Kids, Calcium and…
12 cups of Kale?
You probably know that milk is a great way for kids to get their bone-building nutrients. If not, you really need to spend more time listening to the nutrition experts. Pretty much every one will tell you that the best way to get all your nutrients, particularly calcium, is from foods. But in reality—especially a reality that includes kids—this can be tough. Despite our best efforts, one out of every two children ages nine and older don’t get enough calcium. You could try to make up for this deficit by eating calcium-rich vegetables like kale, broccoli and Chinese cabbage. But if you want to get as much calcium as you get in milk, you’ll need to eat a lot of them. It takes 12 cups of raw kale, for example, to match the amount of calcium in one glass of milk. Unless your child is an extraordinarily hungry, not to mention adventurous eater, that’s not likely to happen.

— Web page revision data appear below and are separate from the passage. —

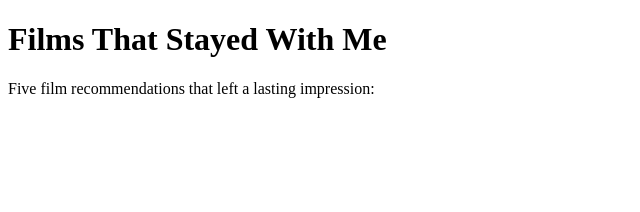
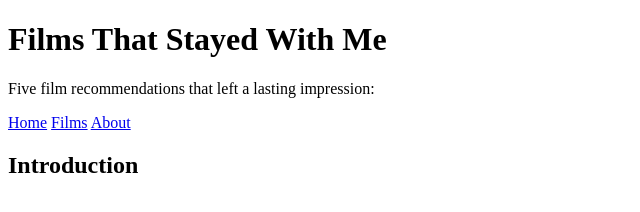
Before and after one commit to divanimshiiiii/blog, a plain HTML site: page project phase 3.html in a window 1280 px wide. Shown: the whole page, without its empty margins (0-640 px from the left). Drawn offline with Linux system fonts and the light colour scheme.

Commit message:
Add files via upload
navigation and sections

```diff
--- a/project phase 3.html
+++ b/project phase 3.html
@@ -19,6 +19,21 @@
     <!-- the h1 tag is a heading, the largest and most important heading -->
 <p>Five film recommendations that left a lasting impression:</p>
 <!-- the p tag is a paragraph -->
+ <nav>
+<!-- the nav tag is a navigation section -->
+ <a href="#home">Home</a>
+ <a href="#films">Films</a>
+ <a href="#about">About</a>
+ <!--the a tags are hyperlinks -->
+ <main>
+<!--the main tag is the main content area of the page -->
+<section id="home">
+<!--section tag groups related content -->
+<h2>Introduction</h2>
+<!-- the h2 tag is a subheading -->
+</section>
+ </main>
+ </nav>
 </header>
 </body
 </html>
```
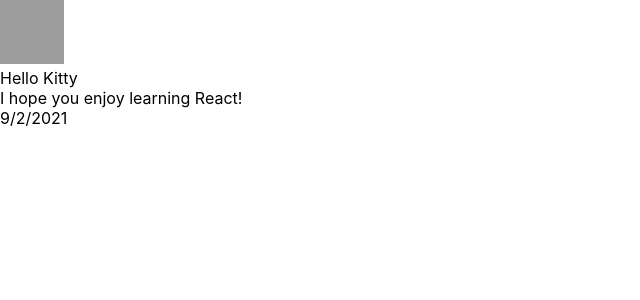
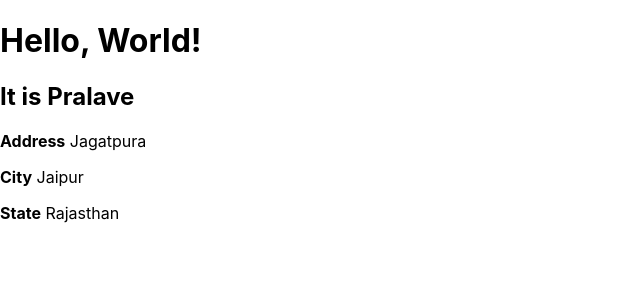
Before and after one commit to pamnanaimanish169/learn-react-by-docs-new, a React (Create React App) app: page / in a window 1280 px wide. Shown: the top 300 px of the page, without its empty margins (0-640 px from the left). Built offline with nearby package versions, Linux system fonts and the light colour scheme; grey boxes are pictures that could not be loaded.

Commit message:
State & Lifecycle

```diff
--- a/src/index.js
+++ b/src/index.js
@@ -4,53 +4,92 @@ import './index.css';
 import App from './App';
 import reportWebVitals from './reportWebVitals';
 
-function  formatDate(date)  {
-  return  date.toLocaleDateString();
+// function Clock(props) {
+//   return(
+//     <div>
+//       <h1>Hello, World!</h1>
+//       <h2>It is {props.date.toLocaleTimeString()}</h2>
+//     </div>
+//   )
+// }
+
+// Convert function(Clock()) to class(class Clock)
+// class Clock extends React.Component {
+
+//   // Add a class **constructor** that assigns the initial this.state.
+//   constructor(props)  {
+//     super(props);
+//     this.state  = {date : new Date()};
+//   }
+
+//   componentDidMount() {
+//     this.timerID  = setInterval(
+//       ()  =>  this.tick(),
+//       1000
+//     );
+//   }
+
+//   componentWillUnmount()  {
+//     clearInterval(this.timerID);
+//   }
+
+//   tick()  {
+//     this.setState({
+//       date  : new Date()
+//     });
+//   }
+
+//   render() {
+//     return(
+//       <div>
+//         <h1>Hello, World!</h1>
+//         <h2>It is {this.state.date.toLocaleTimeString()}</h2>
+//       </div>
+//     )
+//   };
+// }
+
+class Name extends React.Component {
+
+  // constructor
+  constructor(props) {
+    super(props);
+
+    // Initial state.
+    this.state  = { name  : "Manish", address : "Malviya Nagar", city : "Jaipur", state : "Rajasthan"  };
+  }
+
+  // componentWillMount
+  componentWillMount()  {
+    setTimeout(() =>  {
+      this.setState({ name  : "Pralave",  address : "Jagatpura", city : "Jaipur", state : "Rajasthan" });
+    },500);
+  }
+
+  // componentWillUnMount
+  componentWillUnmount()  {
+    // This is to save the memeory leaks so that this variable is destroyed when the we move on to
+    // another component.
+    this.setState({ name  : "" });
+  }
+
+  render()  {
+    return(
+      <div>
+        <h1>Hello, World!</h1>
+        <h2>It is {this.state.name}</h2>
+        <p> <b>Address</b>  {this.state.address}</p>
+        <p> <b>City</b> {this.state.city}</p>
+        <p> <b>State</b> {this.state.state}</p>
+      </div>
+    );
+  }
 }
 
-function  Comment(props)  {
-  return  (
-    <div  className="Comment">
-      <div  className="UserInfo">
-        <img
-        className="Avatar"
-        src={props.author.avatarUrl}
-        alt={props.author.name}
-        />
-        <div  className="UserInfo-name">
-          {props.author.name}
-        </div>
-      </div>
-
-      <div  className="Comment-text">
-        {props.text}
-      </div>
-      <div  className="Comment-date">
-        {formatDate(props.date)}
-      </div>
-    </div>
-  );
-}
-
-const comment =
-{
-  date  : new Date(),
-  text  : 'I hope you enjoy learning React!',
-  author  : {
-    name  : 'Hello Kitty',
-    avatarUrl : 'https://placekitten.com/g/64/64',
-  },
-};
-
 ReactDOM.render(
-  <Comment
-  date={comment.date}
-  text={comment.text}
-  author={comment.author}
-  />,
+  <Name  />,
   document.getElementById('root')
 );
-
 // If you want to start measuring performance in your app, pass a function
 // to log results (for example: reportWebVitals(console.log))
 // or send to an analytics endpoint. Learn more: https://bit.ly/CRA-vitals
```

These are just a few of the reasons dairy foods such as milk, yogurt and cheese are the main food source of calcium for most people in the U.S. In fact, on average, milk is the top food source of calcium, vitamin D and potassium for Americans age 2 and older. And while milk is an important source of essential nutrients in a kid’s diet that contributes to bone and overall health, by age 6, many are not getting the daily recommended amount of dairy. When you consider how delicious fresh, cold milk is, it’s a bit of a mystery. Nothing against kale, of course, but if you gave your kids a choice, we’re pretty sure they’d go with the milk.